Jesus in other places in the New Testament says to us that it is all right to cry to God. In fact, God invites us to cry. We are told to ask, to seek, to knock, and to pound on the door of heaven. You can almost see the disciples here as the waves break in and the storm is furious. They do the one thing that is left to do. They had done all that was possible to do with their human skill and now they cry in their neediness to Jesus. And Jesus hears and responds to that cry. Our fears are so often very strong when the storms threaten to overwhelm us, that we can cry to Jesus and know that he hears and that he will respond to the cry of our hearts.


Last week I got a call from a woman desperate and near exhaustion. Her mother was dying and she wondered if I could go and say a prayer for her mum.  When I got to the Nursing Home and found the room. I walked into what seemed very much like a storm, the lady's mother was screaming and obvious physical and mental anguish. Her daughter stood by the bedside and tried to soothe her mother. Nothing was working. I wondered what I could do to help.


As I looked at the mother's ravaged and failing body, at the desperation in the daughter's eyes – I found myself crying out, "God, where are you?" And in my cry I knew no answer, but I knew that I wanted to experience the presence of God in the midst of these difficult circumstances. I wanted to know that the heart of God was the heart that is shown in Jesus who was compassionate and caring. And so I prayed. I prayed for the mother to know God's forgiveness, God's mercy and love. I prayed for her daughter standing next to me, full of grief and hopelessness.


And as I prayed the mother began to stop crying out. Her body relaxed, and she started to close her eyes. After a while I left and the mother died later that night.


In the account with the disciples we find that after the disciples had cried out, that Jesus got up. Then he did something that even the disciples, with their experience of Jesus, had not expected. He actually speaks to the waves and to the wind. The word that he speaks is the word peace, be still. And then the wind died down, it was completely still, and there was calm. Much of the turmoil in our lives isn’t simply the turmoil from the outer circumstances, it's the turmoil that churns within us, tearing us apart.

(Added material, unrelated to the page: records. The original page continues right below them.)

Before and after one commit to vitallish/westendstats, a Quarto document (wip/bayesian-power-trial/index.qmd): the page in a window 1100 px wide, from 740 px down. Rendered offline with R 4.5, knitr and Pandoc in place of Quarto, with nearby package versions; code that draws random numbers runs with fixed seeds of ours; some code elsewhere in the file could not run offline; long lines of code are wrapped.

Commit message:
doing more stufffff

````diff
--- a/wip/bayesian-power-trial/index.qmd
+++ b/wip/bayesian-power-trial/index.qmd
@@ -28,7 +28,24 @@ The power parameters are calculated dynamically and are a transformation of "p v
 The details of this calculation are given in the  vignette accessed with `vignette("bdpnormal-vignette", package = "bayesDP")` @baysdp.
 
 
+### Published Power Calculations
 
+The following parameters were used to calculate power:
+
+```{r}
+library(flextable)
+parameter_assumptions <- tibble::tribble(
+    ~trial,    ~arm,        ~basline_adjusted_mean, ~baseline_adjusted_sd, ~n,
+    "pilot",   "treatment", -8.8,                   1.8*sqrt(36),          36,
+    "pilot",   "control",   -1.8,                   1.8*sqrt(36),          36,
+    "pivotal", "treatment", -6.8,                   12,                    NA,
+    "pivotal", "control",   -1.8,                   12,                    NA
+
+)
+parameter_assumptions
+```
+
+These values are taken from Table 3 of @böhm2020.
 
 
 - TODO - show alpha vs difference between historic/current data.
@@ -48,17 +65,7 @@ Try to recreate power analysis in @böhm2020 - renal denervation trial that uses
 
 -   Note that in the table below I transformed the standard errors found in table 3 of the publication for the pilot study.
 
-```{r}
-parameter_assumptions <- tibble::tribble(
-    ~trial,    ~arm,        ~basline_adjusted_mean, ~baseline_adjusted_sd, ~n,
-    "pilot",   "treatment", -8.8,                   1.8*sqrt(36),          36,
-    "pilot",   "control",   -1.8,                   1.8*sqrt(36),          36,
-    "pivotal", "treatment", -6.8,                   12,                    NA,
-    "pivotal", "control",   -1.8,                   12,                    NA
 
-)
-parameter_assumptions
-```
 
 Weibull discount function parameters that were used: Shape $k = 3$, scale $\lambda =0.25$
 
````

We cry out to God and then to our astonishment we discover that God comes. God is not absent, but present and God speaks to the storm that is within our turbulent and tossed spirits.


I went and did the funeral for the lady's mother, and we wept together just as Jesus wept at the grave of a friend. And as we cried and prayed we experienced in ways beyond understanding what the disciples experienced - that God gives peace - peace that passes understanding - because God is not simply a God of compassion, God is a God of power. A God capable of taking control when we are out of control.

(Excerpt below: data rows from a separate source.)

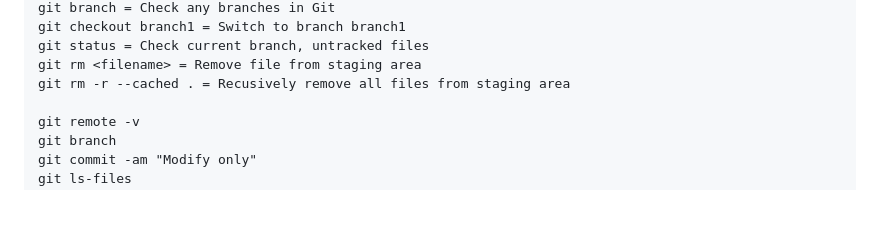
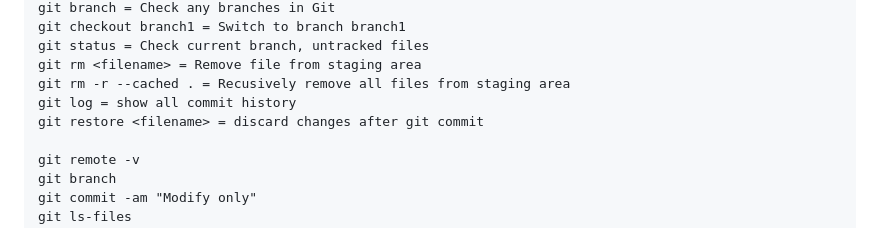
Before and after one commit to alloppi/git_test2, a Markdown page: README.md, the part around the change printed below. Rendered like a GitHub page; blank space fills up the shorter version.

Commit message:
add more git conmmand

```diff
--- a/README.md
+++ b/README.md
@@ -89,6 +89,8 @@ git checkout branch1 = Switch to branch branch1
 git status = Check current branch, untracked files
 git rm <filename> = Remove file from staging area
 git rm -r --cached . = Recusively remove all files from staging area
+git log = show all commit history
+git restore <filename> = discard changes after git commit
 
 git remote -v
 git branch
```
Also changed, not shown: other parts of README.md (+1 -1 lines).
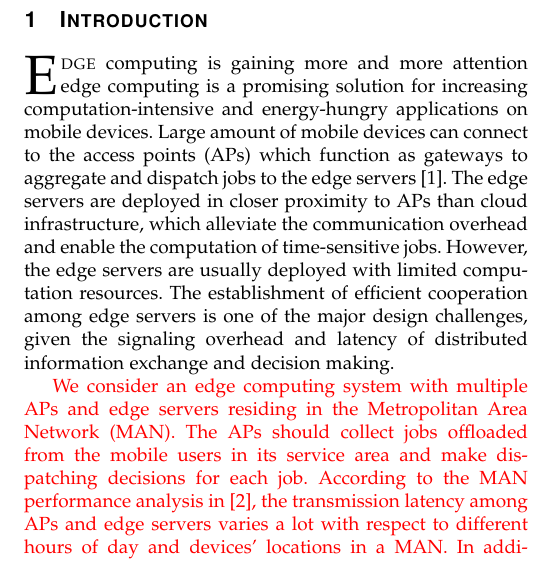
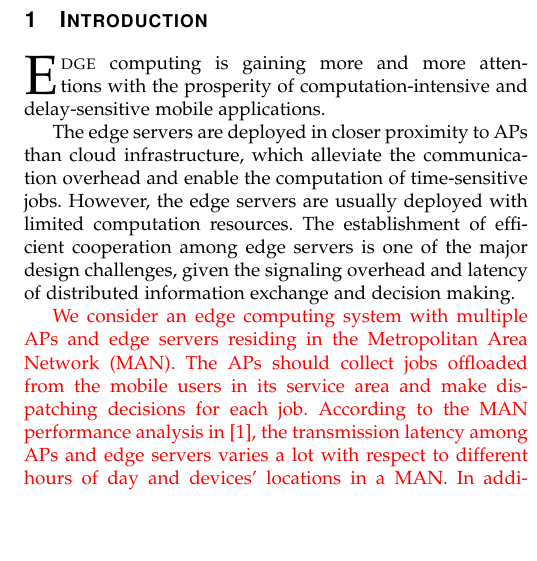
Before and after one commit to iamhyc/Delay-MDP-refined, a LaTeX paper (main.tex, which reads src/01-intro.tex): part of one column of page 1 of 15, cut so that both start at the same text, the shorter picture padded with empty space. Compiled offline with pdfLaTeX.

Commit message:
temp 1054

```diff
--- a/src/01-intro.tex
+++ b/src/01-intro.tex
@@ -4,10 +4,10 @@
     \label{sec:introduction}
 }
 % (1) General Background of MEC and Motivation
-\IEEEPARstart{E}{dge} computing is gaining more and more attention
-% promising solution, computation-intensive, energy-hungry
-edge computing is a promising solution for increasing computation-intensive and energy-hungry applications on mobile devices.
-Large amount of mobile devices can connect to the access points (APs) which function as gateways to aggregate and dispatch jobs to the edge servers \cite{MEC-SURVEY}.
+\IEEEPARstart{E}{dge} computing is gaining more and more attentions with the prosperity of computation-intensive and delay-sensitive mobile applications.
+% computation-intensive, energy-hungry; NN learning/inferring, etc.
+
+% Large amount of mobile devices can connect to the access points (APs) which function as gateways to aggregate and dispatch jobs to the edge servers \cite{MEC-SURVEY}.
 The edge servers are deployed {in closer proximity} to APs than cloud infrastructure, which alleviate the communication overhead and enable the computation of time-sensitive jobs.
 However, the edge servers are usually deployed with limited computation resources.
 The establishment of efficient cooperation among edge servers is one of the major design challenges, {given the signaling overhead and latency of distributed information exchange and decision making.}
```
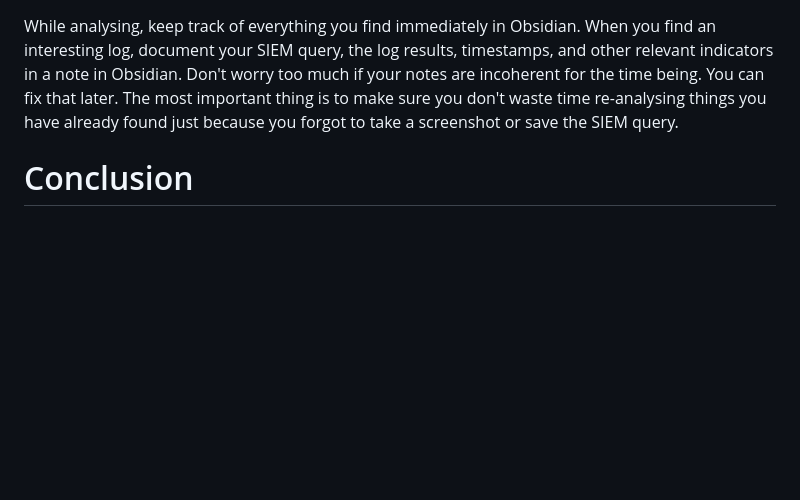
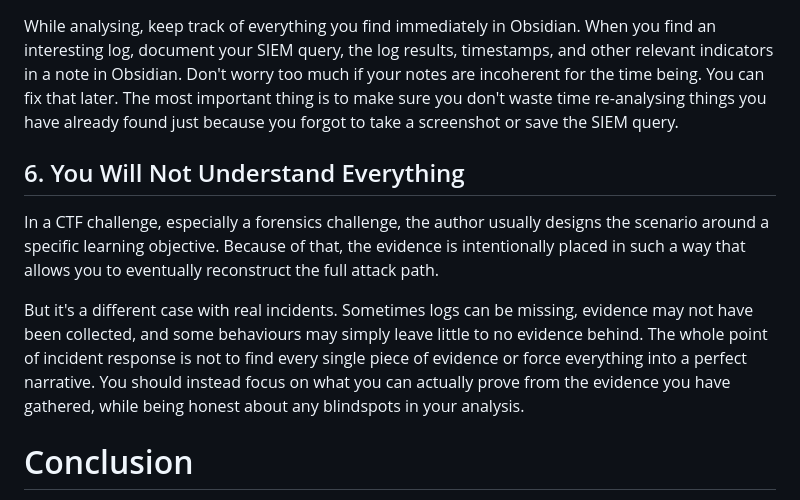
Before and after one commit to kawijayaa/k3ng.xyz, a Markdown page: content/blog/htb-cdsa-review.md, the part around the change. GitHub-like rendering; blank space fills up the shorter version.

Commit message:
add sixth tip

```diff
--- a/content/blog/htb-cdsa-review.md
+++ b/content/blog/htb-cdsa-review.md
@@ -83,6 +83,12 @@ Prepare a cheatsheet for things that you may need to refer to, such as Windows e
 
 While analysing, keep track of everything you find immediately in Obsidian. When you find an interesting log, document your SIEM query, the log results, timestamps, and other relevant indicators in a note in Obsidian. Don't worry too much if your notes are incoherent for the time being. You can fix that later. The most important thing is to make sure you don't waste time re-analysing things you have already found just because you forgot to take a screenshot or save the SIEM query.
 
+## 6. You Will Not Understand Everything
+
+In a CTF challenge, especially a forensics challenge, the author usually designs the scenario around a specific learning objective. Because of that, the evidence is intentionally placed in such a way that allows you to eventually reconstruct the full attack path.
+
+But it's a different case with real incidents. Sometimes logs can be missing, evidence may not have been collected, and some behaviours may simply leave little to no evidence behind. The whole point of incident response is not to find every single piece of evidence or force everything into a perfect narrative. You should instead focus on what you can actually prove from the evidence you have gathered, while being honest about any blindspots in your analysis.
+
 # Conclusion
 
 The overall package of the course and exam is excellent. It teaches you a lot about defensive security at a relatively affordable price compared to other certifications (looking at you OffSec). The exam itself is incredibly realistic with awesome attack paths, evidence, and a professional report template.
```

Though our questions are not finally answered yet and are left in the mystery of God’s love, still we see His comfort, His power, His presence, and His strength. His help is there for us. The disciples, when they cried out to Jesus and experienced Jesus rising and rebuking the wind and calling for peace, we are told, had a response that I think sometimes we have when we call out to God. Wondering if God will really answer, and then being surprised when God does. The disciples were more than surprised when they saw not only the compassion but the power of God at work in Jesus.

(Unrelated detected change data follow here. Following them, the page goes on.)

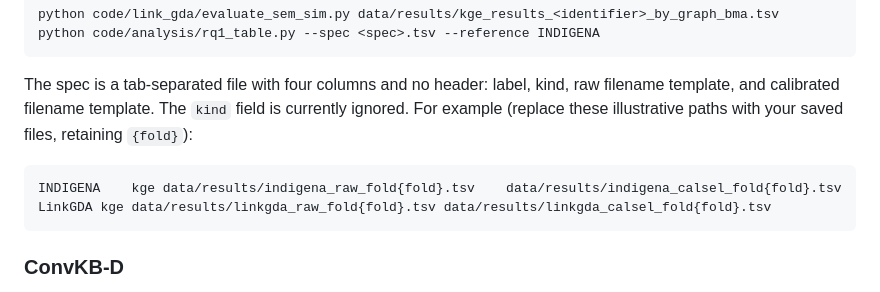
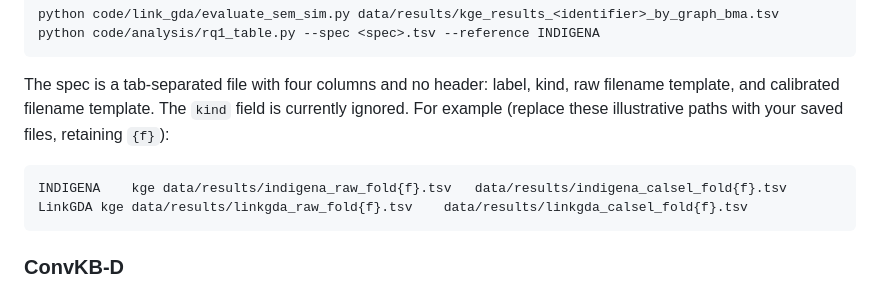
Before and after one commit to bio-ontology-research-group/link-gda, a Markdown page: docs/reproduction.md, the part around the change. Drawn GitHub-style.

Commit message:
Correct fold placeholder in reproduction spec example

````diff
--- a/docs/reproduction.md
+++ b/docs/reproduction.md
@@ -495,11 +495,11 @@ python code/analysis/rq1_table.py --spec <spec>.tsv --reference INDIGENA
 The spec is a tab-separated file with four columns and no header: label,
 kind, raw filename template, and calibrated filename template. The `kind`
 field is currently ignored. For example (replace these illustrative paths
-with your saved files, retaining `{fold}`):
+with your saved files, retaining `{f}`):
 
 ```text
-INDIGENA	kge	data/results/indigena_raw_fold{fold}.tsv	data/results/indigena_calsel_fold{fold}.tsv
-LinkGDA	kge	data/results/linkgda_raw_fold{fold}.tsv	data/results/linkgda_calsel_fold{fold}.tsv
+INDIGENA	kge	data/results/indigena_raw_fold{f}.tsv	data/results/indigena_calsel_fold{f}.tsv
+LinkGDA	kge	data/results/linkgda_raw_fold{f}.tsv	data/results/linkgda_calsel_fold{f}.tsv
 ```
 
 ### ConvKB-D
````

We are told that their response was one of awe and even terror because they had never experienced this kind of loving power in a person. This Jesus whom they followed, was leading them on an adventure of faith. Jesus - a person like them and yet more than they were. One who cared and helped and came to be with them in their circumstances, just as God today comes to be with us in our circumstances. God, our Saviour who knows our cry, knows what it means to be in a boat swamped by the storm and yet has the power to give peace and strength and help even in the midst of those difficult circumstances. The disciples called out for peace and God met them at their point of need. We call for peace and God, through Jesus Christ, will meet us at our point of need. May this be true in your life this day and through the days ahead.